The last working example in the West of England was located at South Liberty colliery, Bedminster, Bristol. It had been erected in around 1750, with a 1.68m diameter cylinder, and a power output of 39.3kW. It was still pumping in 1895 but was scrapped in 1900.
The last operational example in Britain still exists, amazingly still in its original location at Elsecar New Colliery in South Yorkshire, and is to be brought back to working condition (last checked early 2016). It was erected in 1794-95 and worked continuously until 1923, and briefly in 1928, and was still operational into the 1950s.
In 1920, the UK's Newcomen Society
(now Newcomen: the International Society for the History of Engineering and Technology, www.newcomen.com
) was founded in London by a group of senior engineers, Science Museum curators and members of the Patent Office. It is the oldest society in the world specialising in the history of engineering and technology, and has published many papers on Newcomen-related subjects, amongst a plethora of other topics.

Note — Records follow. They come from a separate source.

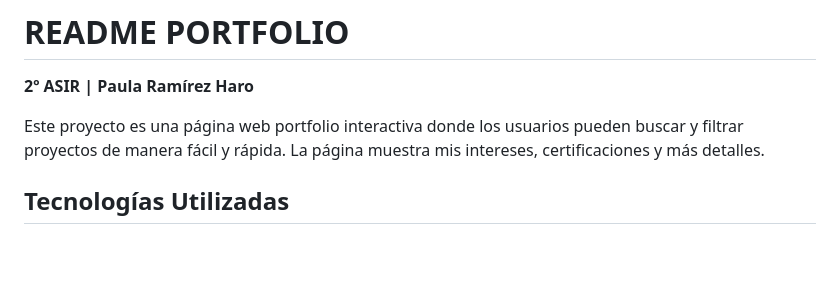
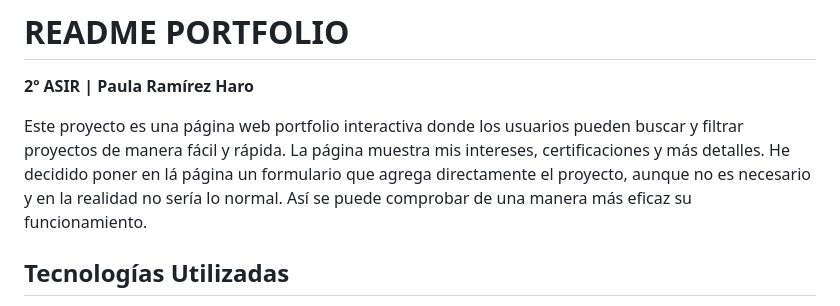
Before and after one commit to Paularh68/Portfolio---Paula-Ramirez, a Markdown page: README.md, the part around the change. Drawn GitHub-style; blank space fills up the shorter version.

Commit message:
Update README.md
Añadido de formulario

```diff
--- a/README.md
+++ b/README.md
@@ -2,6 +2,7 @@
 **2º ASIR | Paula Ramírez Haro**
 
 Este proyecto es una página web portfolio interactiva donde los usuarios pueden buscar y filtrar proyectos de manera fácil y rápida. La página muestra mis intereses, certificaciones y más detalles.
+He decidido poner en lá página un formulario que agrega directamente el proyecto, aunque no es necesario y en la realidad no sería lo normal. Así se puede comprobar de una manera más eficaz su funcionamiento.
 
 ## Tecnologías Utilizadas
 
```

Almost two centuries passed before Thomas Newcomen was memorialised in Dartmouth in Devon, his birthplace. In 1921, a plinth was erected in the town gardens on Royal Avenue, Dartmouth, and a plaque unveiled at the site of the Newcomen house in Higher Street. In 1953, a memorial plaque was placed in the former Baptist church on Chapel Street (former Meeting House Lane).
The Newcomen Memorial Engine
was re-erected in 1964 in a former electricity substation on Mayors Avenue in the town. It came from Griff Colliery
near Nuneaton, West Midlands, and is likely to have been constructed by Newcomen himself in 1714 (rebuilt in 1725 with a 559mm diameter cast iron cylinder). It also worked at Hawkesbury near Coventry until 1913 and was brought to Devon in 1963. It seems appropriate that something of Newcomen's handiwork has returned to his home.
main reference Transactions of the Newcomen Society